Week 16 - As was the case with almost every receiver, Jarrett Boykin saw far more bad targets than he did catches. He almost had a phenomenal touchdown reception late in the first quarter but couldn’t make the grab. On the play, Boykin ran a “fly” route into the end zone. Quarterback Matt Flynn hurled the ball into the air, but as was often the case on Sunday, the ball was underthrown, barely making it into the end zone. Steelers cornerback Cortez Allen was in perfect position and was able to leap up and make a play on the ball. He couldn’t hang on though, and the ball popped back up in the air. Boykin tried to reach for it and make the catch as he fell but he dropped too far away from the ball to make a play. However, on the very next target Boykin received, he got his touchdown and some revenge on Cortez Allen. On the play, Boykin ran something like a fade, but didn’t head to the back of the end zone. Flynn, again, underthrew Boykin but Allen never got his head around so until Boykin was in mid-air to catch the pass the defender had no idea the ball was there. Boykin made a very nice leaping grab over Allen’s head for the score. Unfortunately, Boykin couldn’t bail Flynn out on the pick-six in the third quarter. On the play, Flynn is grazed by Andrew Quarless while throwing and the ball sails. This time out, Cortez Allen gets the better of Boykin (who doesn’t even seem ready for the ball), catches the ball and takes it to the house. Boykin has looked very good this season and there is definitely merit to the idea that he may be a reason the team lets James Jones go.

Week 17 - Boykin didn’t particularly have a good day, but he certainly had an interesting one. His big play was a touchdown which is likely to be one of the odder ones you will see. On the play, quarterback Aaron Rodgers was hit just before he threw the ball, which came out of his hand and flew a good ten yards downfield.

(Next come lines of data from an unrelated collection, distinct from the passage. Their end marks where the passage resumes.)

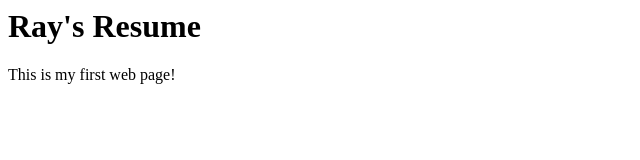
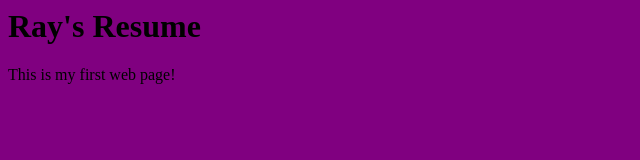
Before and after one commit to brockray45/brockray.github.io, a plain HTML site: page index.html in a window 1280 px wide. Shown: the whole page, without its empty margins (0-640 px from the left). Drawn offline with Linux system fonts and the light colour scheme.

Commit message:
Update style.css

```diff
--- a/style.css
+++ b/style.css
@@ -1,3 +1,3 @@
 body {
- background-color purple;
+ background-color: purple;
 }
```
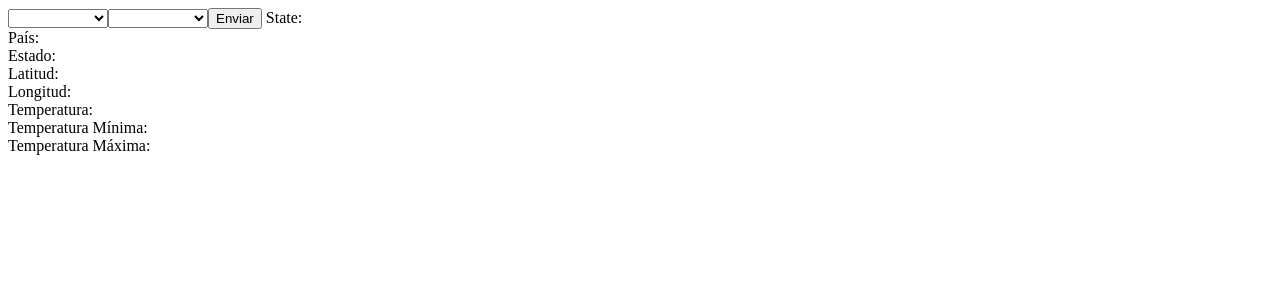
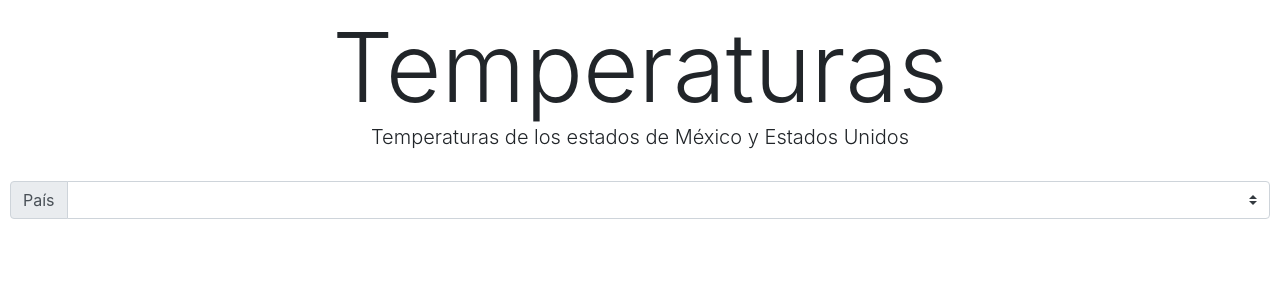
Before and after one commit to AngelTejeda/Tarea5-LMP, an Angular app: page / in a window 1280 px wide. Shown: the top 300 px of the page. Built offline with nearby package versions, Linux system fonts and the light colour scheme.

Commit message:
Sofia - Titulo, Estilos y Validaciones

```diff
--- a/src/app/app.component.html
+++ b/src/app/app.component.html
@@ -1,4 +1,5 @@
-<app-form (readyEvent)="showResults($event)"></app-form>
-
+<app-form (readyEvent)="showResults($event)" (resultsState)="aparecer($event)"></app-form>
 <!-- *ngIf="country && state" -->
-<app-results></app-results>
+<span *ngIf="resultsStateValue">
+  <app-results></app-results>
+</span>
--- a/src/app/app.component.ts
+++ b/src/app/app.component.ts
@@ -14,11 +14,18 @@ export class AppComponent {
   country : string;
   state : string;
 
+  resultsStateValue: boolean;
+
   ngOnInit() {
-
+    this.resultsStateValue = false;
   }
 
   showResults($event) {
     this.results.displayValues();
   }
+
+  aparecer(rsValue: boolean){
+    this.resultsStateValue = rsValue;
+  }
+
 }
--- a/src/app/components/form/form.component.html
+++ b/src/app/components/form/form.component.html
@@ -1,12 +1,39 @@
 <form onsubmit="return false">
-  <select [(ngModel)]="countryCode" (change)="updateStates()" placeholder="Pais" name="country" id="country">
-    <option value="mx">México</option>
-    <option value="usa">Estados Unidos</option>
-  </select>
-  <select [(ngModel)]="state" placeholder="Estado" name="state" id="state">
-    <option *ngFor="let stateName of selectorStates" [value]="stateName">{{ stateName }}</option>
-  </select>
 
-  <button (click)="send()">Enviar</button>
-  State: {{ state }}
+  <div class="input-group mb-3">
+    <div class="input-group-prepend">
+      <label class="input-group-text" for="country">País</label>
+    </div>
+    <select class="custom-select" [(ngModel)]="countryCode" name="country" id="country" (change)="updateStates()" [disabled]="countryDisabled">
+      <option value="mx">México</option>
+      <option value="usa">Estados Unidos</option>
+    </select>
+  </div>
+
+  <span *ngIf="aparecer">
+    <div id="divstate" class="input-group">
+      <div class="input-group-prepend">
+        <label class="input-group-text" for="state">Estado</label>
+      </div>
+      <select class="custom-select" [(ngModel)]="state" placeholder="Estado" name="state" id="state" (change)="changeState()" [disabled]="stateDisabled">
+        <option *ngFor="let stateName of selectorStates" [value]="stateName">{{ stateName }}</option>
+      </select>
+      <div class="input-group-append">
+        <button class="btn btn-primary" type="button" (click)="send()" [disabled]="buttonDisabled">Enviar</button>
+      </div>
+    </div>
+  </span>
+
+  <span *ngIf="alertchange">
+    <br>
+    <div class="alert alert-warning">Presione "Enviar" para actualizar.</div>
+  </span>
+
+  <span *ngIf="alertError">
+    <div class="alert alert-danger">El estado no ha sido elegido.</div>
+  </span>
+
+  <br>
+
+  <!--Prueba State: {{ state }} -->
 </form>
--- a/src/app/components/form/form.component.ts
+++ b/src/app/components/form/form.component.ts
@@ -9,15 +9,27 @@ import { Models } from '../../Models/models';
 export class FormComponent implements OnInit {
 
   @Output() readyEvent = new EventEmitter<void>();
+  @Output() resultsState = new EventEmitter<boolean>();
 
   constructor() { }
 
-  countryCode : string;
-  state : string;
-  selectorStates : string[];
-  mexicoStates : string[];
-  usaStates : string[];
-  dataResponse : any;
+  countryCode: string;
+  state: string;
+  selectorStates: string[];
+  mexicoStates: string[];
+  usaStates: string[];
+  dataResponse: any;
+
+  aparecer: boolean;
+  alertchange: boolean;
+  alertError: boolean;
+  mensaje: string = "Mandando informacion";
+
+  countryDisabled: boolean;
+  stateDisabled: boolean;
+  buttonDisabled: boolean;
+
+  results: boolean;
 
   ngOnInit() {
     this.selectorStates = [];
@@ -32,19 +44,47 @@ export class FormComponent implements OnInit {
       "Washington",
       "Los Ángeles"
     ];
+
+    this.aparecer = false;
+    this.alertchange = false;
+    this.alertError = false;
+    this.results = false;
+
+    this.countryDisabled = false;
+    this.stateDisabled = false;
+    this.buttonDisabled = false;
   }
 
   updateStates() {
-    if(this.countryCode == "mx") {
+    this.state = undefined;
+    if (this.countryCode == "mx") {
       this.selectorStates = this.mexicoStates;
     }
     else {
       this.selectorStates = this.usaStates
     }
+    this.aparecer = true;
+    this.alertchange = true;
+  }
+
+  changeState() {
+    this.alertchange = true;
+    if(this.alertError){
+      this.alertError = false;
+    }
   }
 
   send() {
-    if(this.countryCode == "mx")
+    /*
+    this.countryDisabled = true;
+    this.stateDisabled = true;
+    this.buttonDisabled = true;
+    */
+    if (this.state == undefined) {
+      this.alertError = true;
+    } else {
+      this.alertchange = false;
+      if (this.countryCode == "mx")
         this.setCookie("countryName", "México", 1);
       else
         this.setCookie("countryName", "Estados Unidos", 1);
@@ -53,8 +93,10 @@ export class FormComponent implements OnInit {
 
       this.apiCall(this.countryCode, this.state);
     }
+    this.resultsState.emit(this.results);
+  }
 
-  async apiCall(countryCode : string, state : string) {
+  async apiCall(countryCode: string, state: string) {
     fetch(`http://api.openweathermap.org/data/2.5/weather?q=${state},${countryCode}&appid=c9f3f0ec30af23465397f60c7ad5fc2b&lang=es&units=metric`)
       .then(data => data.json())
       .then(data => {
@@ -63,14 +105,14 @@ export class FormComponent implements OnInit {
         this.setCookie("temp", data.main.temp, 1);
         this.setCookie("maxTemp", data.main.temp_max, 1);
         this.setCookie("minTemp", data.main.temp_min, 1);
-
         this.readyEvent.emit();
       });
+      this.results = true;
   }
 
-  setCookie(cookieName : string, cookieValue : string, daysToExpire : number) : void {
-    let date : Date = new Date();
-    let expires : string = "expires=";
+  setCookie(cookieName: string, cookieValue: string, daysToExpire: number): void {
+    let date: Date = new Date();
+    let expires: string = "expires=";
 
     date.setTime(date.getTime() + daysToExpire * 24 * 60 * 60 * 1000);
     expires += date.toISOString();
--- a/src/app/components/results/results.component.html
+++ b/src/app/components/results/results.component.html
@@ -1,7 +1,14 @@
-País: {{ countryName }} <br>
-Estado: {{ state }} <br>
-Latitud: {{ lat }} <br>
-Longitud: {{ lon }} <br>
-Temperatura: {{ temp }} <br>
-Temperatura Mínima: {{ minTemp }} <br>
-Temperatura Máxima: {{  maxTemp }} <br>
+<div id="results">
+    <div class="card border-dark mb3" style="margin: auto auto">
+        <div class=" h4 card-header text-white bg-dark mb-3 text-center">
+            {{ state }}, {{ countryName }}
+        </div>
+        <div class="card-body" style="margin: 5px 5px;">
+            <div id="latitud"><b>Latitud:</b> {{ lat }}</div>
+            <div id="longitud"><b>Longitud:</b> {{ lon }}</div>
+            <div id="temperatura"><b>Temperatura:</b> {{ temp }}</div>
+            <div id="tempMinima"><b>Temperatura Mínima:</b> {{ minTemp }}</div>
+            <div id="tempMaxima"><b>Temperatura Máxima:</b> {{  maxTemp }}</div>
+        </div>
+    </div>
+</div>
--- a/src/index.html
+++ b/src/index.html
@@ -7,7 +7,18 @@
   <meta name="viewport" content="width=device-width, initial-scale=1">
   <link rel="icon" type="image/x-icon" href="favicon.ico">
 </head>
-<body>
+
+<!--Bootstrap-->
+<link rel="stylesheet" href="https://cdn.jsdelivr.net/npm/bootstrap@4.5.3/dist/css/bootstrap.min.css" integrity="sha384-TX8t27EcRE3e/ihU7zmQxVncDAy5uIKz4rEkgIXeMed4M0jlfIDPvg6uqKI2xXr2" crossorigin="anonymous">
+<script src="https://cdn.jsdelivr.net/npm/bootstrap@4.5.3/dist/js/bootstrap.bundle.min.js" integrity="sha384-ho+j7jyWK8fNQe+A12Hb8AhRq26LrZ/JpcUGGOn+Y7RsweNrtN/tE3MoK7ZeZDyx" crossorigin="anonymous"></script>
+<script src="https://code.jquery.com/jquery-3.5.1.slim.min.js" integrity="sha384-DfXdz2htPH0lsSSs5nCTpuj/zy4C+OGpamoFVy38MVBnE+IbbVYUew+OrCXaRkfj" crossorigin="anonymous"></script>
+<script src="https://cdn.jsdelivr.net/npm/popper.js@1.16.1/dist/umd/popper.min.js" integrity="sha384-9/reFTGAW83EW2RDu2S0VKaIzap3H66lZH81PoYlFhbGU+6BZp6G7niu735Sk7lN" crossorigin="anonymous"></script>
+<script src="https://cdn.jsdelivr.net/npm/bootstrap@4.5.3/dist/js/bootstrap.min.js" integrity="sha384-w1Q4orYjBQndcko6MimVbzY0tgp4pWB4lZ7lr30WKz0vr/aWKhXdBNmNb5D92v7s" crossorigin="anonymous"></script>
+
+<body style="margin: 10px 10px;">
+  <div class="display-1 text-center">Temperaturas</div>
+  <h1 class="lead text-center">Temperaturas de los estados de México y Estados Unidos</h1>
+  <br>
   <app-root></app-root>
 </body>
 </html>
```
Lines whose indentation alone changed are shown as unchanged.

The whistle never blew, but every player (on both teams) acted as if it had. Suddenly, the Packers sideline and Aaron Rodgers was yelling at Boykin to grab the ball and run it into the end zone, which he did. The score was reviewed and the touchdown counted. The only other notable moment for Boykin was when he was the target on Rodgers’ first interception. On the play, Boykin ran his route into the end zone and tried to shake his coverage but couldn’t. Rodgers had been flushed out of the pocket and tried to force the ball to Boykin, but the pass was picked off. Other than those two plays, Boykin’s day was pretty quiet.

Week 18 - With Randall Cobb back in the mix, Boykin was too far down in the pecking order to attract much of quarterback Aaron Rodgers’ notice. While he was on the field for 27 snaps (43% of the Packers overall offensive snaps), he was well covered or just otherwise unable to get open.